> Exercise details
Without including any picture, return the complete set of records exactly.
*** Opening of Task data ***
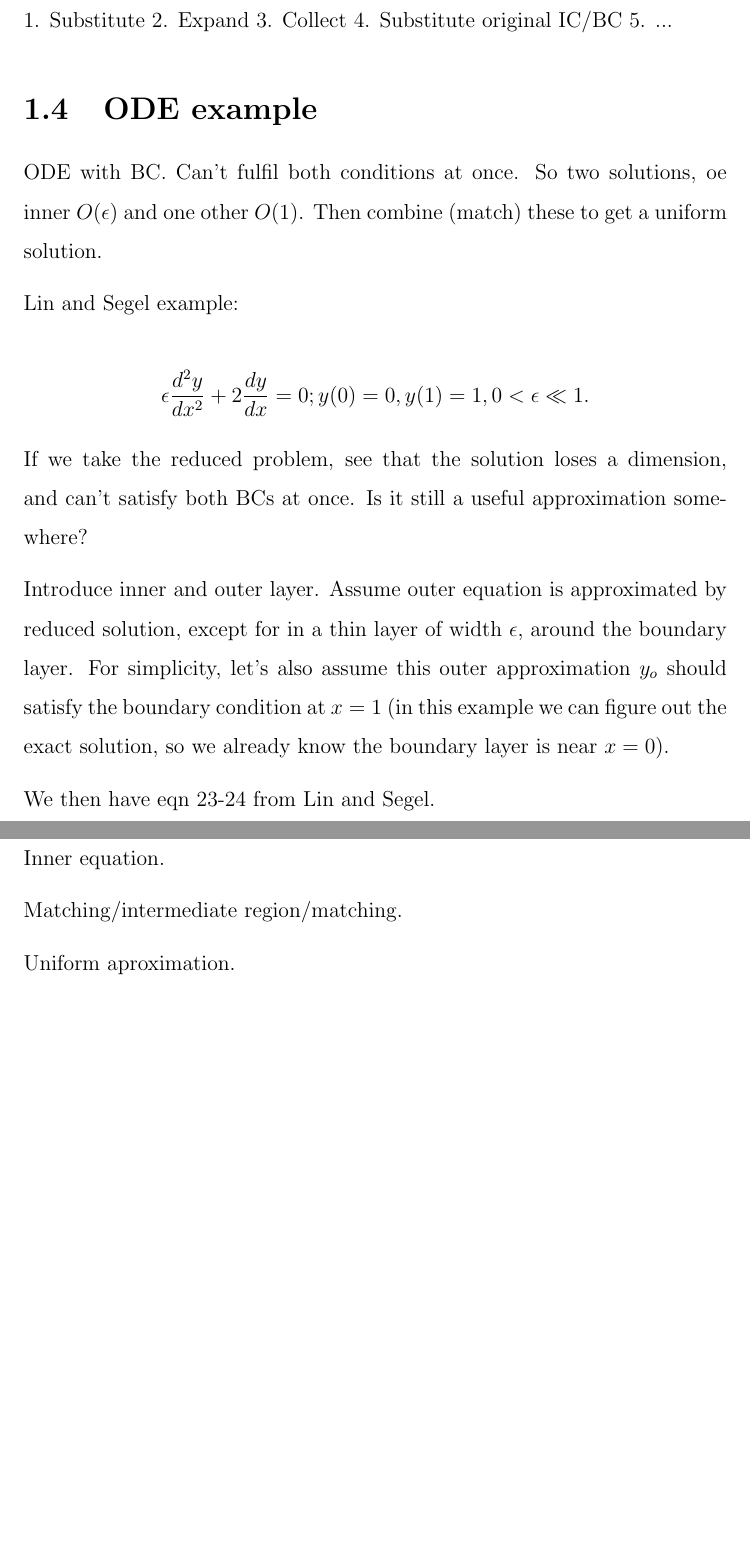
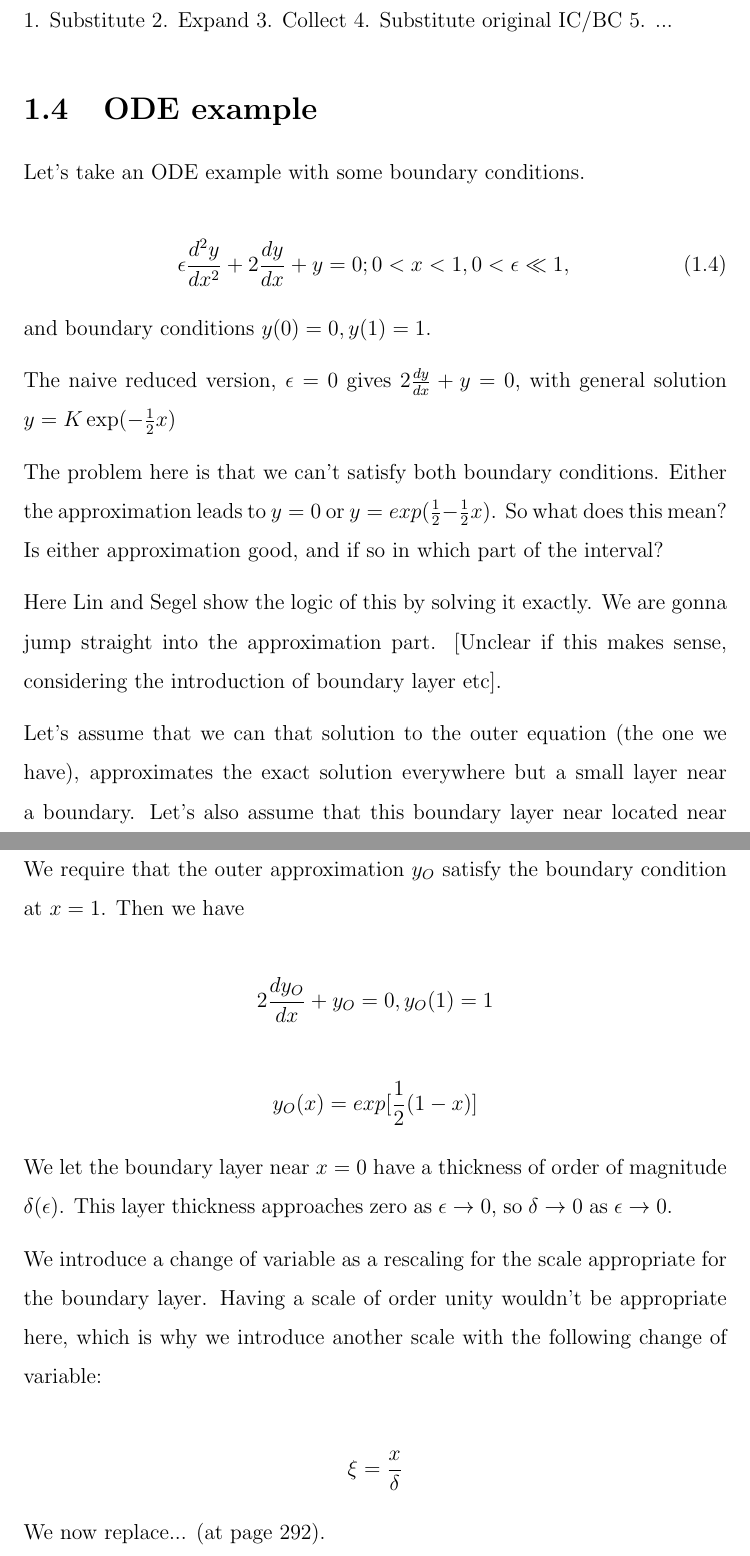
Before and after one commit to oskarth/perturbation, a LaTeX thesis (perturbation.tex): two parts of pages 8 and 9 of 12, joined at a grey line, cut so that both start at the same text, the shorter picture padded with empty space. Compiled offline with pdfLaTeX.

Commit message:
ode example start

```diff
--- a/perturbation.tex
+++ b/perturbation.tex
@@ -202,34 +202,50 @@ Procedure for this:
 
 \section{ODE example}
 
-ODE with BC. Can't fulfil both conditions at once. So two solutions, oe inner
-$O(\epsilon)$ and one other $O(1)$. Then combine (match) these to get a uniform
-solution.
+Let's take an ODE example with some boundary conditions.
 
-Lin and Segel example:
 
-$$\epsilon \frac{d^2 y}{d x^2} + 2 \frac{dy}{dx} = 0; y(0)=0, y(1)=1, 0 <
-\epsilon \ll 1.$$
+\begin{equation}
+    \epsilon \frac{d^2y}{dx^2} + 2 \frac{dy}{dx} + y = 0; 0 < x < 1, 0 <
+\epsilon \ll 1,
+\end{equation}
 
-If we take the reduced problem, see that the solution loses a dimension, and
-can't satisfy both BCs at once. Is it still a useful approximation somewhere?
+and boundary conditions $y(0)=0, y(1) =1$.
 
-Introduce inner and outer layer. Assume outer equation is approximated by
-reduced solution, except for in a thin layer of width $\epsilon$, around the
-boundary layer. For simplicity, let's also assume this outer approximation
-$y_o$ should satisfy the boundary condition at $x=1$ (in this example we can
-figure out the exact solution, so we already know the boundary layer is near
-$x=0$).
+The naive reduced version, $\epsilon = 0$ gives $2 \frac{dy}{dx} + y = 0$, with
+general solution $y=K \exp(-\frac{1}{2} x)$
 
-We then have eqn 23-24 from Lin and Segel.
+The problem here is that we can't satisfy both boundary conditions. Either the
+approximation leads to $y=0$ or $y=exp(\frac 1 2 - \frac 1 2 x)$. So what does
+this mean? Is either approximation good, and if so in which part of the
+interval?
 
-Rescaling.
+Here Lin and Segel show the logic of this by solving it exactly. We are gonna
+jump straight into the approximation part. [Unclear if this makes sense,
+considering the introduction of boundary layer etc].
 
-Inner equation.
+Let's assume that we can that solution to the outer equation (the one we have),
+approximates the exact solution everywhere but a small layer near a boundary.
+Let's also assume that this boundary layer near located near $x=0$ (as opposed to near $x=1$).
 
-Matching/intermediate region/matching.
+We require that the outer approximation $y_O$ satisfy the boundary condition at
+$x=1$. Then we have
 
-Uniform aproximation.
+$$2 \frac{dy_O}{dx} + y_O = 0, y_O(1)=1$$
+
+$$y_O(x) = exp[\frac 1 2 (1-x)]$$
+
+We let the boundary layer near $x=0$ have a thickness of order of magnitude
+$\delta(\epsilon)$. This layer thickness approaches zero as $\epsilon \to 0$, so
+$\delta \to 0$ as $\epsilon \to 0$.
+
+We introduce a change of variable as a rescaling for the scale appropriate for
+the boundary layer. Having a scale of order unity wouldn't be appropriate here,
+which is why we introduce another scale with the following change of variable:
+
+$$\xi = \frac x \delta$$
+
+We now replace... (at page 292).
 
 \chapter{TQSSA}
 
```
*** Close of Task data ***
> Response to this task
Before and after one commit to oskarth/perturbation, a LaTeX thesis (perturbation.tex): two parts of pages 8 and 9 of 12, joined at a grey line, cut so that both start at the same text, the shorter picture padded with empty space. Compiled offline with pdfLaTeX.

Commit message:
ode example start

```diff
--- a/perturbation.tex
+++ b/perturbation.tex
@@ -202,34 +202,50 @@ Procedure for this:
 
 \section{ODE example}
 
-ODE with BC. Can't fulfil both conditions at once. So two solutions, oe inner
-$O(\epsilon)$ and one other $O(1)$. Then combine (match) these to get a uniform
-solution.
+Let's take an ODE example with some boundary conditions.
 
-Lin and Segel example:
 
-$$\epsilon \frac{d^2 y}{d x^2} + 2 \frac{dy}{dx} = 0; y(0)=0, y(1)=1, 0 <
-\epsilon \ll 1.$$
+\begin{equation}
+    \epsilon \frac{d^2y}{dx^2} + 2 \frac{dy}{dx} + y = 0; 0 < x < 1, 0 <
+\epsilon \ll 1,
+\end{equation}
 
-If we take the reduced problem, see that the solution loses a dimension, and
-can't satisfy both BCs at once. Is it still a useful approximation somewhere?
+and boundary conditions $y(0)=0, y(1) =1$.
 
-Introduce inner and outer layer. Assume outer equation is approximated by
-reduced solution, except for in a thin layer of width $\epsilon$, around the
-boundary layer. For simplicity, let's also assume this outer approximation
-$y_o$ should satisfy the boundary condition at $x=1$ (in this example we can
-figure out the exact solution, so we already know the boundary layer is near
-$x=0$).
+The naive reduced version, $\epsilon = 0$ gives $2 \frac{dy}{dx} + y = 0$, with
+general solution $y=K \exp(-\frac{1}{2} x)$
 
-We then have eqn 23-24 from Lin and Segel.
+The problem here is that we can't satisfy both boundary conditions. Either the
+approximation leads to $y=0$ or $y=exp(\frac 1 2 - \frac 1 2 x)$. So what does
+this mean? Is either approximation good, and if so in which part of the
+interval?
 
-Rescaling.
+Here Lin and Segel show the logic of this by solving it exactly. We are gonna
+jump straight into the approximation part. [Unclear if this makes sense,
+considering the introduction of boundary layer etc].
 
-Inner equation.
+Let's assume that we can that solution to the outer equation (the one we have),
+approximates the exact solution everywhere but a small layer near a boundary.
+Let's also assume that this boundary layer near located near $x=0$ (as opposed to near $x=1$).
 
-Matching/intermediate region/matching.
+We require that the outer approximation $y_O$ satisfy the boundary condition at
+$x=1$. Then we have
 
-Uniform aproximation.
+$$2 \frac{dy_O}{dx} + y_O = 0, y_O(1)=1$$
+
+$$y_O(x) = exp[\frac 1 2 (1-x)]$$
+
+We let the boundary layer near $x=0$ have a thickness of order of magnitude
+$\delta(\epsilon)$. This layer thickness approaches zero as $\epsilon \to 0$, so
+$\delta \to 0$ as $\epsilon \to 0$.
+
+We introduce a change of variable as a rescaling for the scale appropriate for
+the boundary layer. Having a scale of order unity wouldn't be appropriate here,
+which is why we introduce another scale with the following change of variable:
+
+$$\xi = \frac x \delta$$
+
+We now replace... (at page 292).
 
 \chapter{TQSSA}
 
```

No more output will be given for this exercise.